Education again in legislative spotlight

Published 12:00 am Wednesday, March 12, 2014

The Louisiana Legislature convened for its regular spring session Monday, for nearly three months of debate, grandstanding and — hopefully — compromise. Much time will be spent on traditional and necessary items such as the budget and funding for health care and higher education. Some newer matters, such as the legalization of marijuana or same-sex marriage may find their way to the agenda. But a large portion of the next few months will be devoted to several aspects of K-12 education.

This week, the Board of Elementary and Secondary Education is expected to present the Legislature with its recommended reformulation of the state’s Minimum Foundation Program, which determines the amount of money given to local school districts for each student enrolled. The expected increase will be the first in several years, so while this may be one of the most eagerly anticipated education-related items of the session for many districts that are now struggling to keep up with unfunded state-mandate and retirement costs, the MFP is far from the only item being discussed this session that could have a dramatic effect on K-12 education.

A couple of years ago, Gov. Bobby Jindal rammed an extensive education reform package through the Legislature. Unfortunately, much of the two-part legislation, which revamped everything from teaching standards to school board powers, has been stuck in legal limbo since then, leaving many local districts unsure of which parts of the legislation need to be followed and which don’t.

Further, last year the state rolled out Common Core State Standards, then after a hefty backlash, pulled back somewhat, again leaving districts unsure of how to proceed. St. John the Baptist Parish Superintendent Kevin George has said he is in favor of Common Core and does not support a delay its testing aspect, but he would like to see a supporting curriculum for the educational standards.

Progress, especially in the education sector, is both positive and necessary, but legislators must learn that the state’s children are not guinea pigs. They deserve progress, but they also deserve stability. A bill or mandate that is not well thought out only serves to erode both the public’s and the students’ faith in a system that is already on shaky ground.

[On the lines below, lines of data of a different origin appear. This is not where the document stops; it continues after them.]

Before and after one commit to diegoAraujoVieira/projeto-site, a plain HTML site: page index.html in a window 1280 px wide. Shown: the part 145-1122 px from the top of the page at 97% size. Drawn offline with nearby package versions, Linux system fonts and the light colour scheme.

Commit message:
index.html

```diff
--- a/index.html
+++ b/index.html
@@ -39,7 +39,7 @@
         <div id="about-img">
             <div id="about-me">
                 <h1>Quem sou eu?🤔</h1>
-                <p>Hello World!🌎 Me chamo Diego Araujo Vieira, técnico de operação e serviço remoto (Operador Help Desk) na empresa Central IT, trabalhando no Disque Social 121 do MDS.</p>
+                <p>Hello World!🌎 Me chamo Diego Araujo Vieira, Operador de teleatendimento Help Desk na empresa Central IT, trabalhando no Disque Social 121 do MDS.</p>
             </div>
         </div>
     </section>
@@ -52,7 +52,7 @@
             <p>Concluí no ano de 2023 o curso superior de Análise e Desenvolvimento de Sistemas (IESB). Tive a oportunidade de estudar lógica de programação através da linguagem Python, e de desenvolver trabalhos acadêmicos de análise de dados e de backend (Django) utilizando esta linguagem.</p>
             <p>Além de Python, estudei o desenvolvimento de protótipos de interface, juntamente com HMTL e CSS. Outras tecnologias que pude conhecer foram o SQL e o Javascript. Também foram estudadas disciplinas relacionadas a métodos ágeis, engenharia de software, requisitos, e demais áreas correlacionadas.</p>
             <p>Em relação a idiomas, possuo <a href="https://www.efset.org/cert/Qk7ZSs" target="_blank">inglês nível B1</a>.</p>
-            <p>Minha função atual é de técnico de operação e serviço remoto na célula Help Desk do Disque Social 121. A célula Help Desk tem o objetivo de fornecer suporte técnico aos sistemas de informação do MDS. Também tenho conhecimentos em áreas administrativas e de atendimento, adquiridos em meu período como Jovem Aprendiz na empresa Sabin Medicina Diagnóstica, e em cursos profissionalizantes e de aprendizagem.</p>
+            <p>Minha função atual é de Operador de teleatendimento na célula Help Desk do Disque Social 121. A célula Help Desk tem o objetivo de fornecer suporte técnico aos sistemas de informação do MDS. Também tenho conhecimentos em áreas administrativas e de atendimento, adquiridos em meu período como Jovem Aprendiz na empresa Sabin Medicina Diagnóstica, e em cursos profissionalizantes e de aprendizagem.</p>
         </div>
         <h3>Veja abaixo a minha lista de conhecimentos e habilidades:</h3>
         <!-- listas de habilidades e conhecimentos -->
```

If Louisiana continues to try to go too far too fast, it will find itself well behind where it was when all these “reforms” began.